::: Task material

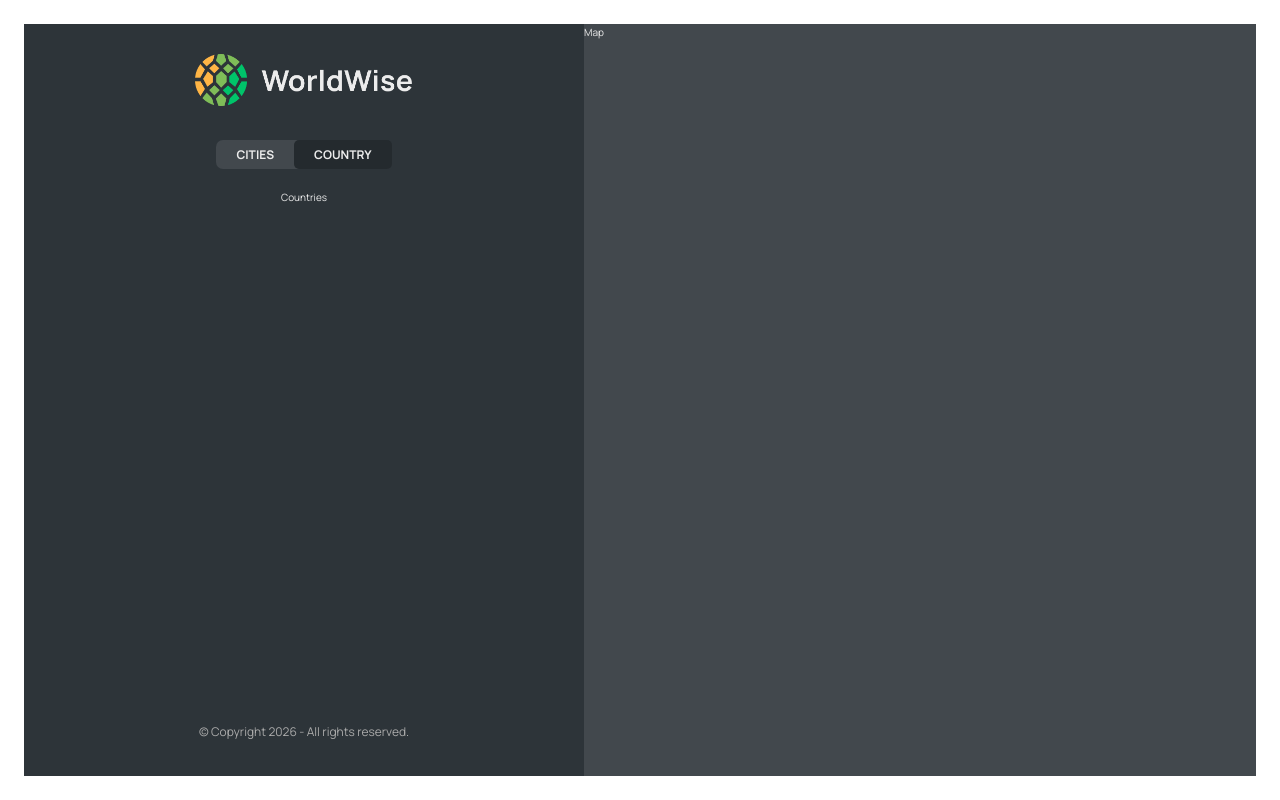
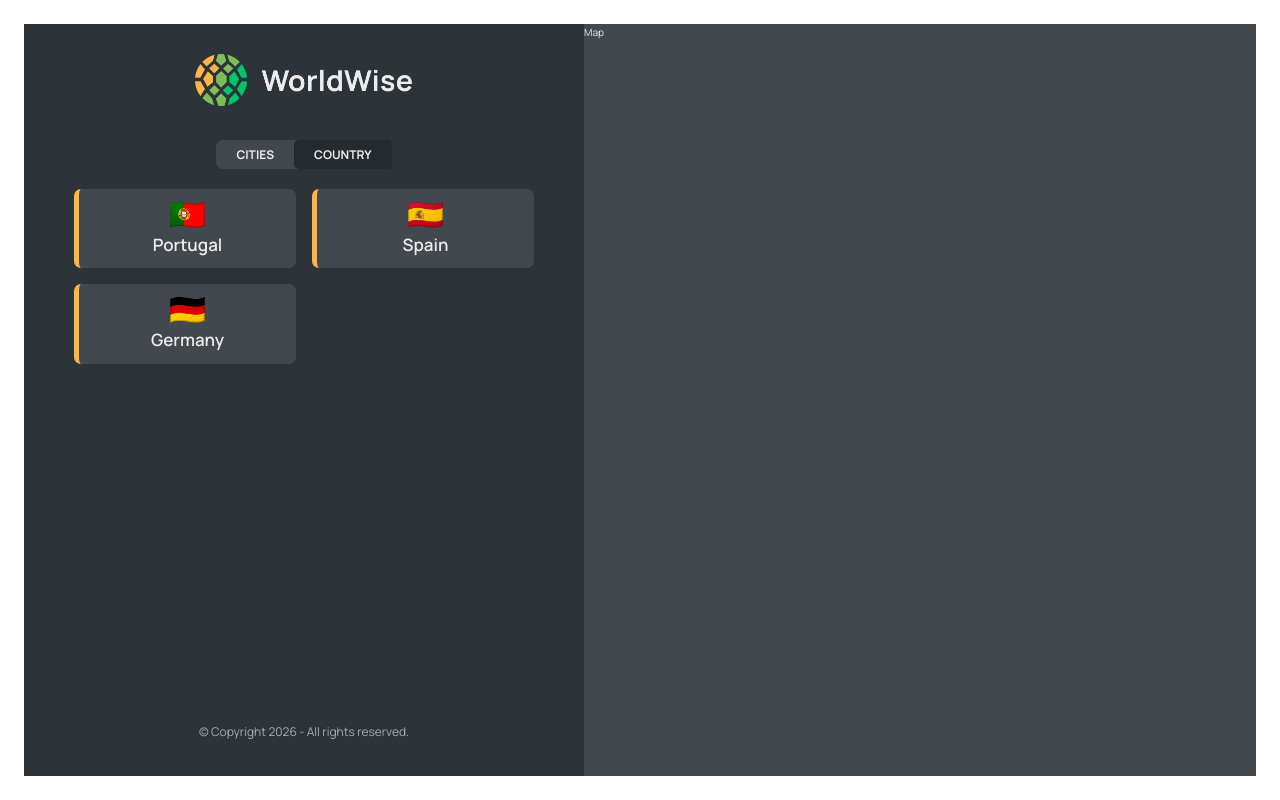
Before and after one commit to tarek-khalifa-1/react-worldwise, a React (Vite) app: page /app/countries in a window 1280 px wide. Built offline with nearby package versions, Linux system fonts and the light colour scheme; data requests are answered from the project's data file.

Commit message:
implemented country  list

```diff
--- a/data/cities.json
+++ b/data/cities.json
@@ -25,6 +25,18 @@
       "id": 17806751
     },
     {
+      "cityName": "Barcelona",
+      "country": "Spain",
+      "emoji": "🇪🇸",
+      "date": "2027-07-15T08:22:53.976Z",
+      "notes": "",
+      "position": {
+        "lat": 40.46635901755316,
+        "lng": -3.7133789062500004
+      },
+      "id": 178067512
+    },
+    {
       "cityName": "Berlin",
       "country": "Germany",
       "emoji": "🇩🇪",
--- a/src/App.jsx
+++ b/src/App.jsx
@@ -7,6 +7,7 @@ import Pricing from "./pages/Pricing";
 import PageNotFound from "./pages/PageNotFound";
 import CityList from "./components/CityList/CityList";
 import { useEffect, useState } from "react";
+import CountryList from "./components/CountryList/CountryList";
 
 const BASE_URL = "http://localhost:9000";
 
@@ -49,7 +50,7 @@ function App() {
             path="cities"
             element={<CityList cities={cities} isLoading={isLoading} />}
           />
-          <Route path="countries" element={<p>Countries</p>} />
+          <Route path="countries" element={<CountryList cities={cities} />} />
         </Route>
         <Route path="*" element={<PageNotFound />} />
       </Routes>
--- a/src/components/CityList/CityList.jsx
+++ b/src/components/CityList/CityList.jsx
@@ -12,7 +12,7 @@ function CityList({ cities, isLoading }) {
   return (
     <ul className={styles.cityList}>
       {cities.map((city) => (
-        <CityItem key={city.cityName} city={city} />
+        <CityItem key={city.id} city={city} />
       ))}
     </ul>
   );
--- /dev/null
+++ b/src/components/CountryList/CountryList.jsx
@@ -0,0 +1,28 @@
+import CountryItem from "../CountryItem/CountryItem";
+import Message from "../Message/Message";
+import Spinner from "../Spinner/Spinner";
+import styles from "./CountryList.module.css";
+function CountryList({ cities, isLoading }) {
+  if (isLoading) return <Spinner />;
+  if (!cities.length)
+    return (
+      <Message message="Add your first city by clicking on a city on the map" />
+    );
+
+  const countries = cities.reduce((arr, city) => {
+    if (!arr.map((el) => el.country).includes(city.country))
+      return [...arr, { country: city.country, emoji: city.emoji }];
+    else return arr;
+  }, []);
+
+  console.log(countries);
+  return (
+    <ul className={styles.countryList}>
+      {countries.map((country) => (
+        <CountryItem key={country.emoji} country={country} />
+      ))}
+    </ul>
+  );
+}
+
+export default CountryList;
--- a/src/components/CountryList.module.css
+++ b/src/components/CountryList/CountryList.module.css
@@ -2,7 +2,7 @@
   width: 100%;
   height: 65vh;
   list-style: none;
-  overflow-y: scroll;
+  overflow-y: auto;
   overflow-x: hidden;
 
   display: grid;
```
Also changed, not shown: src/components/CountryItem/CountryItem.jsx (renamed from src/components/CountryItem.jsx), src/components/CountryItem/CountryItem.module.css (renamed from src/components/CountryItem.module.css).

::::::
::: Task material

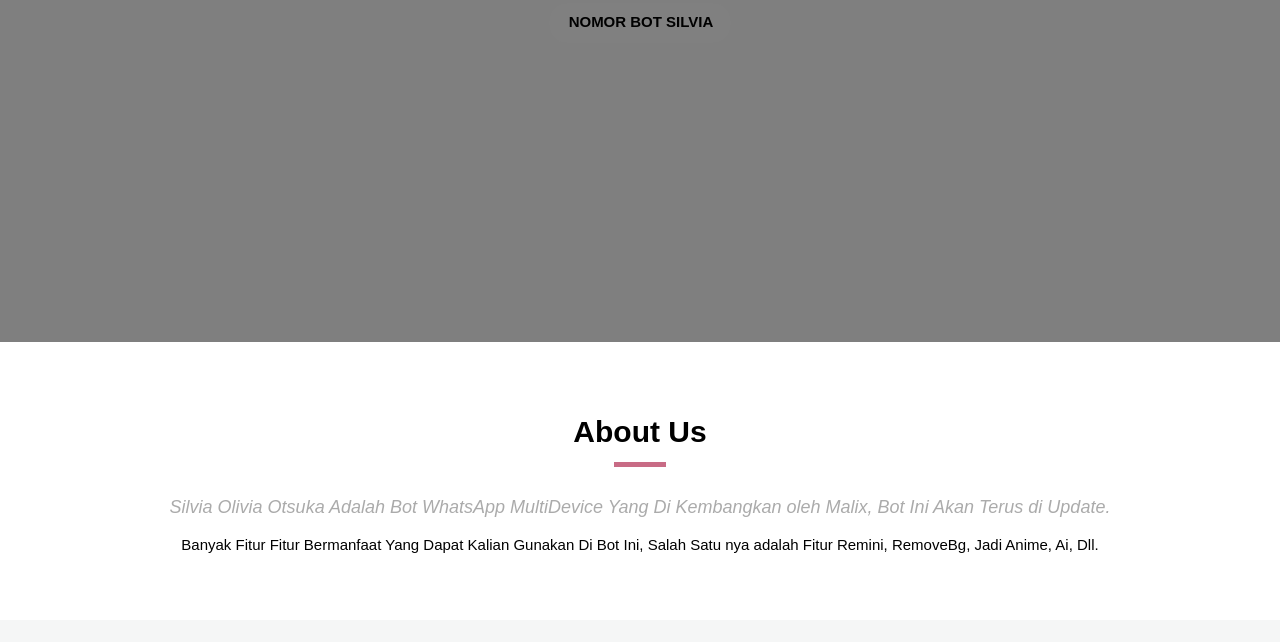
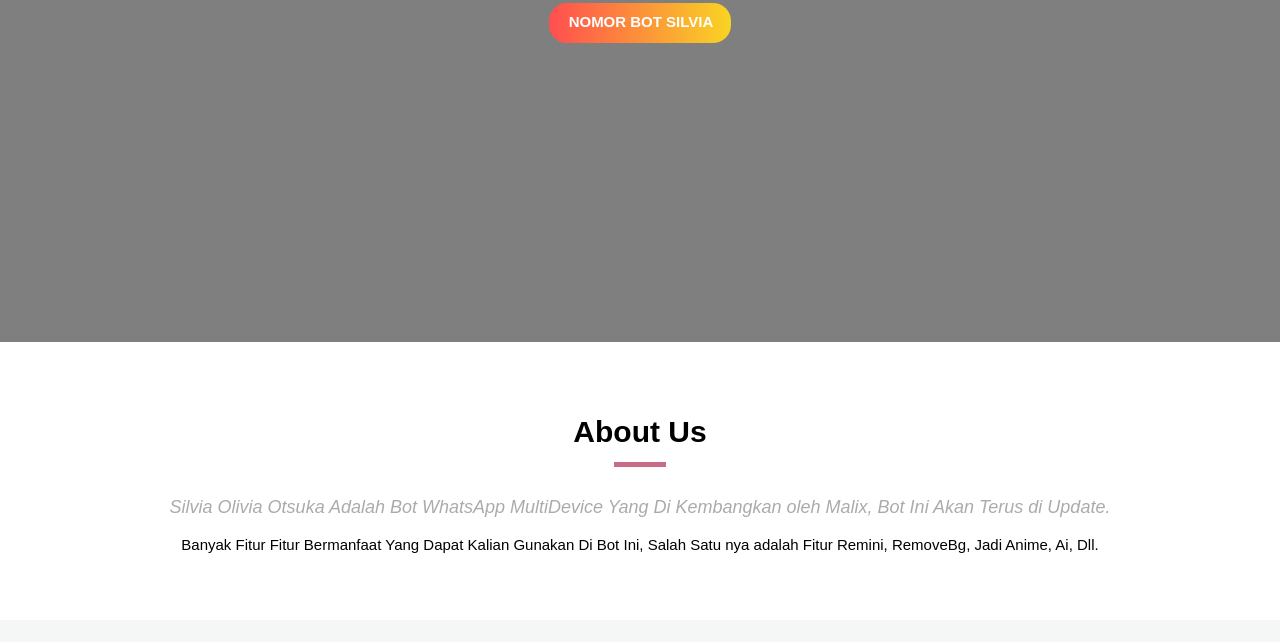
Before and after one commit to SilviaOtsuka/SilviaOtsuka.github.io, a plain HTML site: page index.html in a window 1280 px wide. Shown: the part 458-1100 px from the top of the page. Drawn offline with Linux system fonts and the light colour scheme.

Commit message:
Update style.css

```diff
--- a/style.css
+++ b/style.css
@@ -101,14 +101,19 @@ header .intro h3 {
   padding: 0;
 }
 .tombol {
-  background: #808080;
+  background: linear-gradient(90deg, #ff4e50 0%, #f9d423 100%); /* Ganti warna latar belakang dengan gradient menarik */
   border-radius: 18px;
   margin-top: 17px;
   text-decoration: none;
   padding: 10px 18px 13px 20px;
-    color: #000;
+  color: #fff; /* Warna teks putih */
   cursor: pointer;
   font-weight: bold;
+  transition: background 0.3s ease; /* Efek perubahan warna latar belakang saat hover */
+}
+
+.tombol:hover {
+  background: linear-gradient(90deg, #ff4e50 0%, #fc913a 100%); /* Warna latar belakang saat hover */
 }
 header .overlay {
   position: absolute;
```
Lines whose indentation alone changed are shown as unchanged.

::::::

● **Work to be completed**
As you read the records above, find each line that contains "cities" and copy it.

● **Response box**
--- a/data/cities.json
+++ b/data/cities.json
             path="cities"
             element={<CityList cities={cities} isLoading={isLoading} />}
+          <Route path="countries" element={<CountryList cities={cities} />} />
@@ -12,7 +12,7 @@ function CityList({ cities, isLoading }) {
       {cities.map((city) => (
+function CountryList({ cities, isLoading }) {
+  if (!cities.length)
+  const countries = cities.reduce((arr, city) => {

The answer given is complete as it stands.